Problem:
Write the records out exactly, so that no picture remains in the copy.

Extracted records:
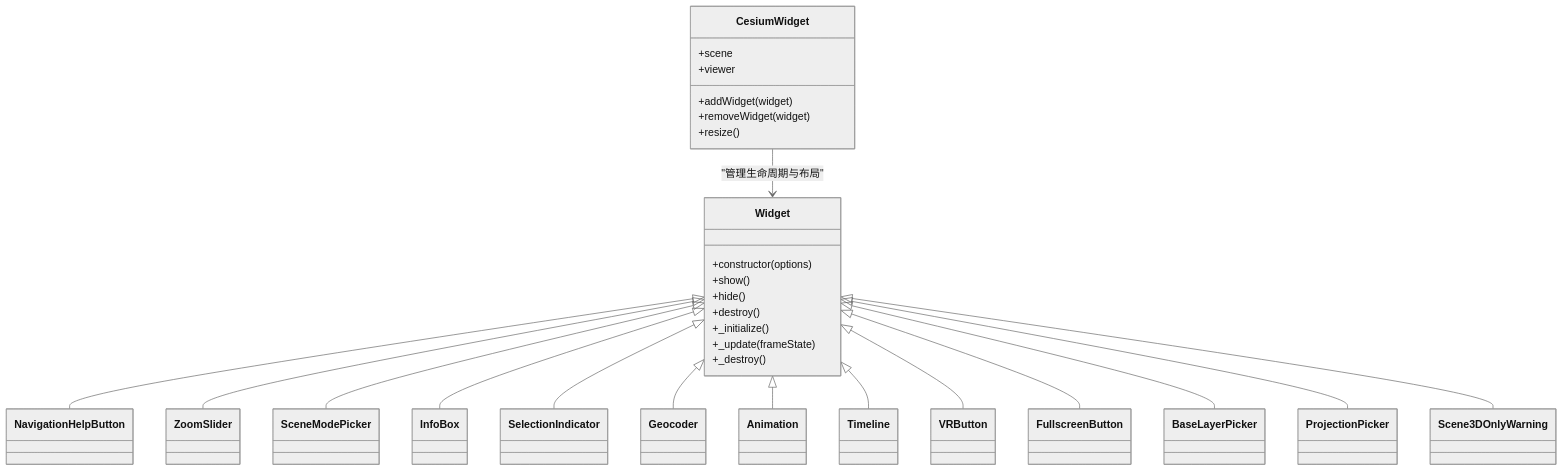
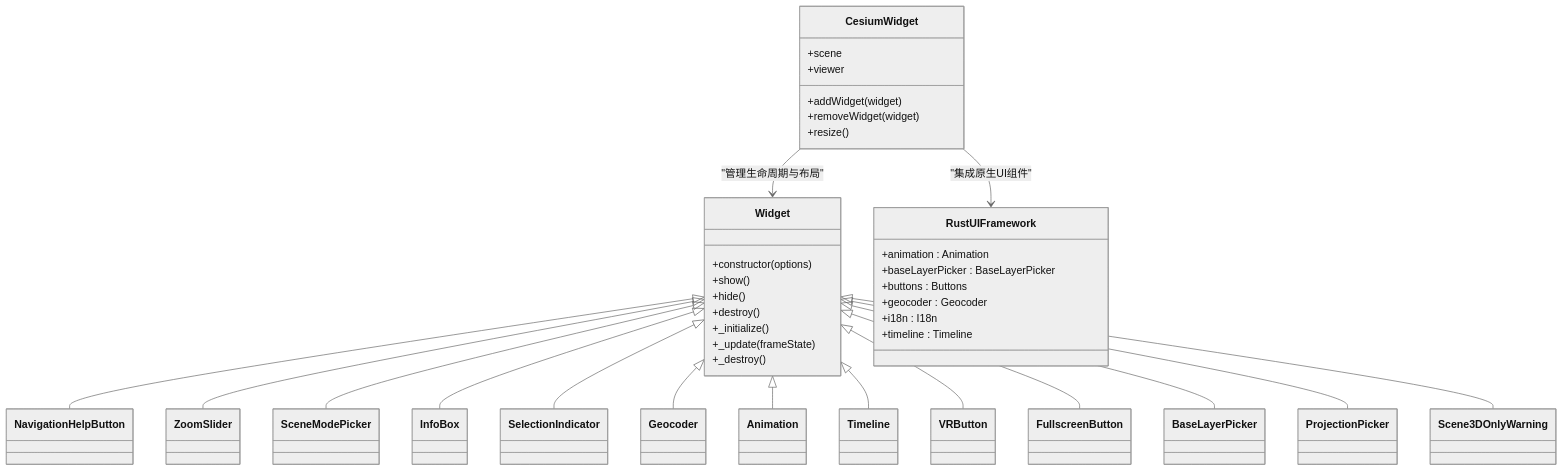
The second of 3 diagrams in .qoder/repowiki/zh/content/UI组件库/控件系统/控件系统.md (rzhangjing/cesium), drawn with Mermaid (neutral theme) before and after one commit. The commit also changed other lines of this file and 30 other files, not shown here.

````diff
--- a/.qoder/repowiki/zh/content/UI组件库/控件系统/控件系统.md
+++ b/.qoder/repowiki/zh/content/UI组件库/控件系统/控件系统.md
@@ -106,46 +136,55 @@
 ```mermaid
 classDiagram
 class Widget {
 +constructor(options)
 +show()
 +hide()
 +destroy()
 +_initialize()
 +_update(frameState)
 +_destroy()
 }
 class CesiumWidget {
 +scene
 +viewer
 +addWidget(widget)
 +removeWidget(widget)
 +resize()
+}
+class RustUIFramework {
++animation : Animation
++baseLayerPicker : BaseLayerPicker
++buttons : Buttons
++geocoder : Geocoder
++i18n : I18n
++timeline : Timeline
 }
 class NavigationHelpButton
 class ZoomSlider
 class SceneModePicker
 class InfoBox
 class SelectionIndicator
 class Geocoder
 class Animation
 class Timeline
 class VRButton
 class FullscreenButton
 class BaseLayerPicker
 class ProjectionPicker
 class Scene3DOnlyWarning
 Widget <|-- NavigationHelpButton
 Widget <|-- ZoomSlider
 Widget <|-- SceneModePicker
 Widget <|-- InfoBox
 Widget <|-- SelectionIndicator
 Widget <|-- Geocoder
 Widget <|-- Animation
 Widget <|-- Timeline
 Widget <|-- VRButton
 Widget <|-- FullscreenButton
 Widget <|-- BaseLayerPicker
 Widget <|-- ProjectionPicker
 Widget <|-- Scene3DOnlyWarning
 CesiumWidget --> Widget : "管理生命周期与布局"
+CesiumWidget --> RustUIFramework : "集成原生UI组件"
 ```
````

Solution:
The second of 3 diagrams in .qoder/repowiki/zh/content/UI组件库/控件系统/控件系统.md (rzhangjing/cesium), drawn with Mermaid (neutral theme) before and after one commit. The commit also changed other lines of this file and 30 other files, not shown here.

````diff
--- a/.qoder/repowiki/zh/content/UI组件库/控件系统/控件系统.md
+++ b/.qoder/repowiki/zh/content/UI组件库/控件系统/控件系统.md
@@ -106,46 +136,55 @@
 ```mermaid
 classDiagram
 class Widget {
 +constructor(options)
 +show()
 +hide()
 +destroy()
 +_initialize()
 +_update(frameState)
 +_destroy()
 }
 class CesiumWidget {
 +scene
 +viewer
 +addWidget(widget)
 +removeWidget(widget)
 +resize()
+}
+class RustUIFramework {
++animation : Animation
++baseLayerPicker : BaseLayerPicker
++buttons : Buttons
++geocoder : Geocoder
++i18n : I18n
++timeline : Timeline
 }
 class NavigationHelpButton
 class ZoomSlider
 class SceneModePicker
 class InfoBox
 class SelectionIndicator
 class Geocoder
 class Animation
 class Timeline
 class VRButton
 class FullscreenButton
 class BaseLayerPicker
 class ProjectionPicker
 class Scene3DOnlyWarning
 Widget <|-- NavigationHelpButton
 Widget <|-- ZoomSlider
 Widget <|-- SceneModePicker
 Widget <|-- InfoBox
 Widget <|-- SelectionIndicator
 Widget <|-- Geocoder
 Widget <|-- Animation
 Widget <|-- Timeline
 Widget <|-- VRButton
 Widget <|-- FullscreenButton
 Widget <|-- BaseLayerPicker
 Widget <|-- ProjectionPicker
 Widget <|-- Scene3DOnlyWarning
 CesiumWidget --> Widget : "管理生命周期与布局"
+CesiumWidget --> RustUIFramework : "集成原生UI组件"
 ```
````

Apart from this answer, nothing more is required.